The biggest difference between a C and S corporation is taxes. Forming a C corporation may leave you liable to pay tax on the income that is generated by the business. On top of this, you may also be liable to pay tax on whatever income you choose to receive as the owner of the business. You may also be taxed as an employee of the firm.
This is where the advantage of forming an S corp may come into play. To put it simply, an S corp doesn’t need to pay taxes. Of course, this doesn’t imply that you get away free. You and the other owners of the business will be required to report your company revenue in the form of personal income that is then taxed.
S Corps & C Corps Are Formed Differently
Once you get past the issue of taxes, you are also bound to notice that these two types of corporations are very differently formed. Most experts in the industry tend to consider a C corp to be the default corporate model.

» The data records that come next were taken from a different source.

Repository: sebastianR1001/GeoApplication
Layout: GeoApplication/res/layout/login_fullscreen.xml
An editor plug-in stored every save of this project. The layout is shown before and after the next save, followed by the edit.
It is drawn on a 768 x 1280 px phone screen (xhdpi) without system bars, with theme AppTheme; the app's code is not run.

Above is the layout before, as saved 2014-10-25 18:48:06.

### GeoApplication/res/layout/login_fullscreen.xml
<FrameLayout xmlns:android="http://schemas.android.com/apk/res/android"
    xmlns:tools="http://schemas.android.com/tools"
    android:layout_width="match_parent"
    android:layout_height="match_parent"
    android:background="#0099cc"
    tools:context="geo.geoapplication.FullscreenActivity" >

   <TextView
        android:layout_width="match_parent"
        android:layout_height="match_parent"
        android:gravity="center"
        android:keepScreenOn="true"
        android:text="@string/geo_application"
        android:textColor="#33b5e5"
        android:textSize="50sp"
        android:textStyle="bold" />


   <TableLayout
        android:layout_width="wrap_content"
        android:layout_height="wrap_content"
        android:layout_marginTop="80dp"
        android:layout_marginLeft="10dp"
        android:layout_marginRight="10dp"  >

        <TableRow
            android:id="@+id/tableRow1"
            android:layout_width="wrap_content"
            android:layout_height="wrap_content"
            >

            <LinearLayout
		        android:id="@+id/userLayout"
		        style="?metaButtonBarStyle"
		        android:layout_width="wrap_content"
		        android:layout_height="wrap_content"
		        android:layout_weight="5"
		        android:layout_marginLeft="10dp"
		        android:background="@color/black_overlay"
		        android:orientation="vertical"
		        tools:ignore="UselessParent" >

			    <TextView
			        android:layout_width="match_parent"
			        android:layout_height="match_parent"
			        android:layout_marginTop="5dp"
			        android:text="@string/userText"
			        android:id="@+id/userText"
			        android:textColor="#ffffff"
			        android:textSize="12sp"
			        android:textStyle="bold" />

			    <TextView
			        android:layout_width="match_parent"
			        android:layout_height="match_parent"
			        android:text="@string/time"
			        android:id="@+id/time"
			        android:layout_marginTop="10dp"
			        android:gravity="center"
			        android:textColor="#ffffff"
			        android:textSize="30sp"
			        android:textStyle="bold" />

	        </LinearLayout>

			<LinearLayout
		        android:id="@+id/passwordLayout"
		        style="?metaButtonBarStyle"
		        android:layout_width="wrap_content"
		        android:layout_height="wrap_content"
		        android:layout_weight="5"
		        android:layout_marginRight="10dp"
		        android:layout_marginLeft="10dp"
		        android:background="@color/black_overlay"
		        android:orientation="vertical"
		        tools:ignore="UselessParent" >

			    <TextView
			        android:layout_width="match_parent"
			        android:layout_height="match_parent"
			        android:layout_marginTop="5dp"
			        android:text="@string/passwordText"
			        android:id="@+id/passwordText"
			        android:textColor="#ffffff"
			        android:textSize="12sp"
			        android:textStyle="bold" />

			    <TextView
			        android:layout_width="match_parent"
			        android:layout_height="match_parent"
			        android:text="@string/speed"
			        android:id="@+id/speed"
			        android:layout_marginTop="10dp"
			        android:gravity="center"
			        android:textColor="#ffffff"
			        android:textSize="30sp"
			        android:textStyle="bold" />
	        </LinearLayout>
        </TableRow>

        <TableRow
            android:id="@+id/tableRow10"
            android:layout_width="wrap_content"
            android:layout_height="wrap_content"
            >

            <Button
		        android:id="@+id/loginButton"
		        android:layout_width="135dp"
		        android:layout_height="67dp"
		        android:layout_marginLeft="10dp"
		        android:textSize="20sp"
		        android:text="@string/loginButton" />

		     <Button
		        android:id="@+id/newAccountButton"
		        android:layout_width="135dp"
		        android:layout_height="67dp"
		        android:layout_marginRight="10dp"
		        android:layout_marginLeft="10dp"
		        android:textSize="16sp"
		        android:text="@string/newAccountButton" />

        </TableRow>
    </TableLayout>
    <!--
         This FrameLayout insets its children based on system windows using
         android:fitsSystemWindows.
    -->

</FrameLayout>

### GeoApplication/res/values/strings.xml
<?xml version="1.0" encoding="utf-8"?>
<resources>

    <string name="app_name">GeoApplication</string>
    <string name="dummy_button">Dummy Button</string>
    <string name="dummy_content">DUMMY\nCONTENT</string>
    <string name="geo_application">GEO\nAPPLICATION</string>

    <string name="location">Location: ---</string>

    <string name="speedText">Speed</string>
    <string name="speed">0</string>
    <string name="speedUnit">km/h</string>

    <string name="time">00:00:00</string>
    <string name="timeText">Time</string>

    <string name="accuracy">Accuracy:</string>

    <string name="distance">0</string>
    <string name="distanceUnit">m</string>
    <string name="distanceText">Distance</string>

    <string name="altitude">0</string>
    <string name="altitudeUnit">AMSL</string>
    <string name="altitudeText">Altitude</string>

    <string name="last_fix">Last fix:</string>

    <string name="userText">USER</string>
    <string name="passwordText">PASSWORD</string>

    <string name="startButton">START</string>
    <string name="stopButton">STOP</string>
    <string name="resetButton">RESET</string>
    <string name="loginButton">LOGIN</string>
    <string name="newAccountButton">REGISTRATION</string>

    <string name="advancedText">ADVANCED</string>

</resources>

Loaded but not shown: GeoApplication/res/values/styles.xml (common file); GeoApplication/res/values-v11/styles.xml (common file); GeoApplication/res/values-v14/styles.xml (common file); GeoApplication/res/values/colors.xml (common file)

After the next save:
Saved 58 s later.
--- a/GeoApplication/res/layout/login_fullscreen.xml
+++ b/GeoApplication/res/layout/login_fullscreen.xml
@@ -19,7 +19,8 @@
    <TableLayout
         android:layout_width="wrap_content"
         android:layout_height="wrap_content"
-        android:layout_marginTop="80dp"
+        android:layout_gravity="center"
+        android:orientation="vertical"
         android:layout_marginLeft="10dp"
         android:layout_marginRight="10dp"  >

When you file articles of incorporation, you’re by default considered to be a C corp.
This doesn’t mean that a C corp is the only choice that you have when it comes to starting up a whole new business. But if you want to form an S corp, you will need to take a little extra initiative. You will have to fill the Form 2553. You may also need to file a number of other forms, depending on your state.
Even though many people consider a C corp to be the generic corporate structure, there are plenty who hold an S corp to be the best arrangement for business. There are, however, certain restrictions faced by the owners of S corps that do not apply to people who decide to form a C corp. One of the most important will be the limit placed on how many people can own an S corporation.
As it turns out, S corps are limited to ownership of no more than 100 shareholders. All of them must be citizens of the U.S. This is one area where your personal situation may influence you to consider forming a C corp. Should you decide to do so, you will discover that a C corp has no limits on owners.
Perhaps the last but not least, the question to consider is how easy it will be to file for either type of corp. This is another area where you may give the edge to a C corp. There is a great deal less paperwork to wade through, fill out, and return. Since C corps are considered the default type, it takes much less time.
This doesn’t mean that you should give up your dream of creating a brand new S corp. Just because the number of shareholders is limited doesn’t limit the potential for growth that your company possesses.
In fact, you can start your company with a limited number of shareholders. This may enable you to form a closer and more productive bond with each of them. You can also choose some of your employees to become new shareholders.
It will be up to you to do all that you can to make the right choice when you form your new business. Doing so is crucial because, once you choose, you can’t take it back. You will need to scrap it all and form a whole new company. This is why choosing between an S corp or a C corp will be such a weighty decision.